▶ [MATERIAL SUPPLIED]
============
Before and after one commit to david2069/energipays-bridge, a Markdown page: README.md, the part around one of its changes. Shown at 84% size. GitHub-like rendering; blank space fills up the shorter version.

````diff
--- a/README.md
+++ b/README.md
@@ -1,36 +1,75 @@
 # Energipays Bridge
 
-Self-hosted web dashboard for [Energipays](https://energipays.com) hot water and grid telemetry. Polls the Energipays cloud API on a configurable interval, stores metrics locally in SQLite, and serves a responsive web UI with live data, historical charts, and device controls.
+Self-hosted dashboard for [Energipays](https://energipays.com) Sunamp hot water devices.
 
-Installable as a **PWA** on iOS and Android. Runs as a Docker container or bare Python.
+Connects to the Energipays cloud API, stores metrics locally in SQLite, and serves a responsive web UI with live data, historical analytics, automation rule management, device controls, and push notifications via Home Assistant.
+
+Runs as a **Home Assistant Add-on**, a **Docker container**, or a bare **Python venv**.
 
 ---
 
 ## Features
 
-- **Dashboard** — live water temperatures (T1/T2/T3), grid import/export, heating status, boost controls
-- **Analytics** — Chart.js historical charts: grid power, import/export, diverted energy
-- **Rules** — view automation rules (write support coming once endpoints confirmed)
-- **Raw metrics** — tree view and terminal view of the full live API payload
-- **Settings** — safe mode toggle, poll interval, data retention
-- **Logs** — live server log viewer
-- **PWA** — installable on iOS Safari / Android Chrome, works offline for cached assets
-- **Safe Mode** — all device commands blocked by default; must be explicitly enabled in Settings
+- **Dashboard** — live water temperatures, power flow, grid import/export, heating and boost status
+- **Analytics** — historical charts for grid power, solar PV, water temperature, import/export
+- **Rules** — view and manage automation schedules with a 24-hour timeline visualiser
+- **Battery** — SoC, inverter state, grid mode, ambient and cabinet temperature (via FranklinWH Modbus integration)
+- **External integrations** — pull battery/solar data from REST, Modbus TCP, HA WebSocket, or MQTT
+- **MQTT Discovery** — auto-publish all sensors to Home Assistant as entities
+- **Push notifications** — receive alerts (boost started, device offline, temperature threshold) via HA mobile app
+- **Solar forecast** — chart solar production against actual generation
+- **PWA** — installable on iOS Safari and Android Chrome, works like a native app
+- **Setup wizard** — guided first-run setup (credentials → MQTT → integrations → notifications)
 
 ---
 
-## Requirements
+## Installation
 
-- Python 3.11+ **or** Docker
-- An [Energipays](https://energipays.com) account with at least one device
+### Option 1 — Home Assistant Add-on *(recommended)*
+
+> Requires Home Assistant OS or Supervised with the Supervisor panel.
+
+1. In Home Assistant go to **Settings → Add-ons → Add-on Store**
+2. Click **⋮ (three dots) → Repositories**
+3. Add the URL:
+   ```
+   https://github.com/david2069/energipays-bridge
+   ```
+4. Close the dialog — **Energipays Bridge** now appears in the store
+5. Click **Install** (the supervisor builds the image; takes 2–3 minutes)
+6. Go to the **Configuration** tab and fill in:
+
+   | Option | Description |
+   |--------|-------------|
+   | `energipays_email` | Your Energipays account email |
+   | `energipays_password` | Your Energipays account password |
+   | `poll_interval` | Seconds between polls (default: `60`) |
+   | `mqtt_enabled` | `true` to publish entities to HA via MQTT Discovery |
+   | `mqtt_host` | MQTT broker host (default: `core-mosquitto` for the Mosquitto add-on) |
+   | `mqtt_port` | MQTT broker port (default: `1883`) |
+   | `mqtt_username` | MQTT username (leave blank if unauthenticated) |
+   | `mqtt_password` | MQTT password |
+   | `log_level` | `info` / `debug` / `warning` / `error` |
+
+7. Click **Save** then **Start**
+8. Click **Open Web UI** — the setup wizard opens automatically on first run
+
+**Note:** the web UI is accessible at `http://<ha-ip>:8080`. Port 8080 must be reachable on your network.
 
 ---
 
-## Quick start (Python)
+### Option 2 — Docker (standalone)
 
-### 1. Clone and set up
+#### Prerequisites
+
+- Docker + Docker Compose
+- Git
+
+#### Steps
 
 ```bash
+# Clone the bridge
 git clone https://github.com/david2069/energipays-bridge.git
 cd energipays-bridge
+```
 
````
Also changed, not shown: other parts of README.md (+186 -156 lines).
============
Print the entries again so that each one matches exactly.

▶ [RESULT OF THIS TASK]
Before and after one commit to david2069/energipays-bridge, a Markdown page: README.md, the part around one of its changes. Shown at 84% size. GitHub-like rendering; blank space fills up the shorter version.

````diff
--- a/README.md
+++ b/README.md
@@ -1,36 +1,75 @@
 # Energipays Bridge
 
-Self-hosted web dashboard for [Energipays](https://energipays.com) hot water and grid telemetry. Polls the Energipays cloud API on a configurable interval, stores metrics locally in SQLite, and serves a responsive web UI with live data, historical charts, and device controls.
+Self-hosted dashboard for [Energipays](https://energipays.com) Sunamp hot water devices.
 
-Installable as a **PWA** on iOS and Android. Runs as a Docker container or bare Python.
+Connects to the Energipays cloud API, stores metrics locally in SQLite, and serves a responsive web UI with live data, historical analytics, automation rule management, device controls, and push notifications via Home Assistant.
+
+Runs as a **Home Assistant Add-on**, a **Docker container**, or a bare **Python venv**.
 
 ---
 
 ## Features
 
-- **Dashboard** — live water temperatures (T1/T2/T3), grid import/export, heating status, boost controls
-- **Analytics** — Chart.js historical charts: grid power, import/export, diverted energy
-- **Rules** — view automation rules (write support coming once endpoints confirmed)
-- **Raw metrics** — tree view and terminal view of the full live API payload
-- **Settings** — safe mode toggle, poll interval, data retention
-- **Logs** — live server log viewer
-- **PWA** — installable on iOS Safari / Android Chrome, works offline for cached assets
-- **Safe Mode** — all device commands blocked by default; must be explicitly enabled in Settings
+- **Dashboard** — live water temperatures, power flow, grid import/export, heating and boost status
+- **Analytics** — historical charts for grid power, solar PV, water temperature, import/export
+- **Rules** — view and manage automation schedules with a 24-hour timeline visualiser
+- **Battery** — SoC, inverter state, grid mode, ambient and cabinet temperature (via FranklinWH Modbus integration)
+- **External integrations** — pull battery/solar data from REST, Modbus TCP, HA WebSocket, or MQTT
+- **MQTT Discovery** — auto-publish all sensors to Home Assistant as entities
+- **Push notifications** — receive alerts (boost started, device offline, temperature threshold) via HA mobile app
+- **Solar forecast** — chart solar production against actual generation
+- **PWA** — installable on iOS Safari and Android Chrome, works like a native app
+- **Setup wizard** — guided first-run setup (credentials → MQTT → integrations → notifications)
 
 ---
 
-## Requirements
+## Installation
 
-- Python 3.11+ **or** Docker
-- An [Energipays](https://energipays.com) account with at least one device
+### Option 1 — Home Assistant Add-on *(recommended)*
+
+> Requires Home Assistant OS or Supervised with the Supervisor panel.
+
+1. In Home Assistant go to **Settings → Add-ons → Add-on Store**
+2. Click **⋮ (three dots) → Repositories**
+3. Add the URL:
+   ```
+   https://github.com/david2069/energipays-bridge
+   ```
+4. Close the dialog — **Energipays Bridge** now appears in the store
+5. Click **Install** (the supervisor builds the image; takes 2–3 minutes)
+6. Go to the **Configuration** tab and fill in:
+
+   | Option | Description |
+   |--------|-------------|
+   | `energipays_email` | Your Energipays account email |
+   | `energipays_password` | Your Energipays account password |
+   | `poll_interval` | Seconds between polls (default: `60`) |
+   | `mqtt_enabled` | `true` to publish entities to HA via MQTT Discovery |
+   | `mqtt_host` | MQTT broker host (default: `core-mosquitto` for the Mosquitto add-on) |
+   | `mqtt_port` | MQTT broker port (default: `1883`) |
+   | `mqtt_username` | MQTT username (leave blank if unauthenticated) |
+   | `mqtt_password` | MQTT password |
+   | `log_level` | `info` / `debug` / `warning` / `error` |
+
+7. Click **Save** then **Start**
+8. Click **Open Web UI** — the setup wizard opens automatically on first run
+
+**Note:** the web UI is accessible at `http://<ha-ip>:8080`. Port 8080 must be reachable on your network.
 
 ---
 
-## Quick start (Python)
+### Option 2 — Docker (standalone)
 
-### 1. Clone and set up
+#### Prerequisites
+
+- Docker + Docker Compose
+- Git
+
+#### Steps
 
 ```bash
+# Clone the bridge
 git clone https://github.com/david2069/energipays-bridge.git
 cd energipays-bridge
+```
 
````
Also changed, not shown: other parts of README.md (+186 -156 lines).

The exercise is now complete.